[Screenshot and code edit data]
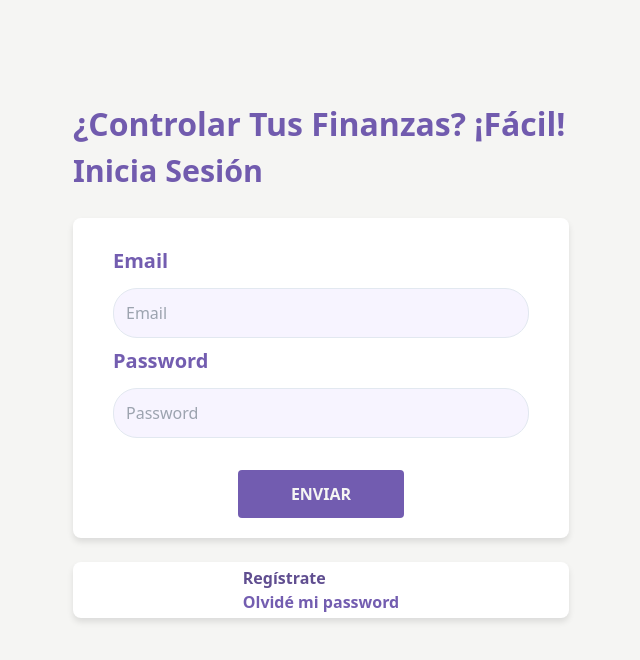
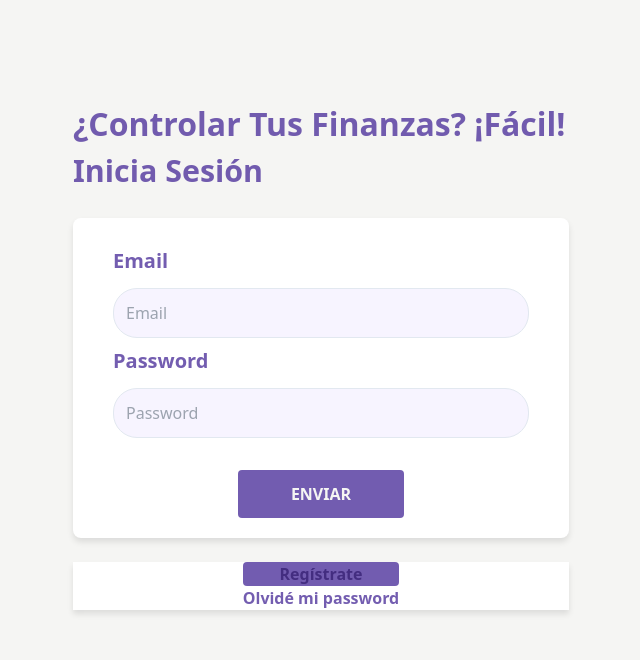
Before and after one commit to GuillermoGodoyPro/Economid, a React (Vite) app: page / in a window 1280 px wide. In both pictures the pointer is over the link "Regístrate". Shown: the top 660 px of the page, without its empty margins (319-959 px from the left). Built offline with nearby package versions, Linux system fonts and the light colour scheme.

Commit message:
Nuevos cambios sobre sing up y forgot password

```diff
--- a/src/pages/Login/Login.module.css
+++ b/src/pages/Login/Login.module.css
@@ -81,9 +81,6 @@
     cursor: pointer;
     background-color: var(--violetdark) ;
     border-radius: 0.25rem;
-    transition-property: background-color, border-color, color, fill, stroke;
-    transition-duration: 0.2s;
-    transition-timing-function: cubic-bezier(0.4, 0, 0.2, 1);
 }
 
 .nav {
@@ -91,12 +88,20 @@
     justify-content: center;
     color: var(--violetlight) ;
     background-color: white;
-    padding: 0.25rem 2.5rem;
-    border-radius: 0.5rem;
     box-shadow: 0 4px 6px rgba(0, 0, 0, 0.1);
     font-weight: bold;
+    text-align: center;
+    align-items: center;
 }
 
 .nav .link:hover {
   color: var(--violetdark) ;
+  display: flex;
+  background-color: var(--violetlight);
+  border-radius: 0.25rem;
+  align-items: center;
+  justify-content: center;
+  transition-property: background-color, border-color, color, fill, stroke;
+  transition-duration: 0.35s;
+  transition-timing-function: cubic-bezier(0.4, 0, 0.2, 1);
   }
```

> [EXERCISE]
Scan the data above line by line. Please say how many lines hold the word "bezier", and give only that number.

> [WORKED SOLUTION]
2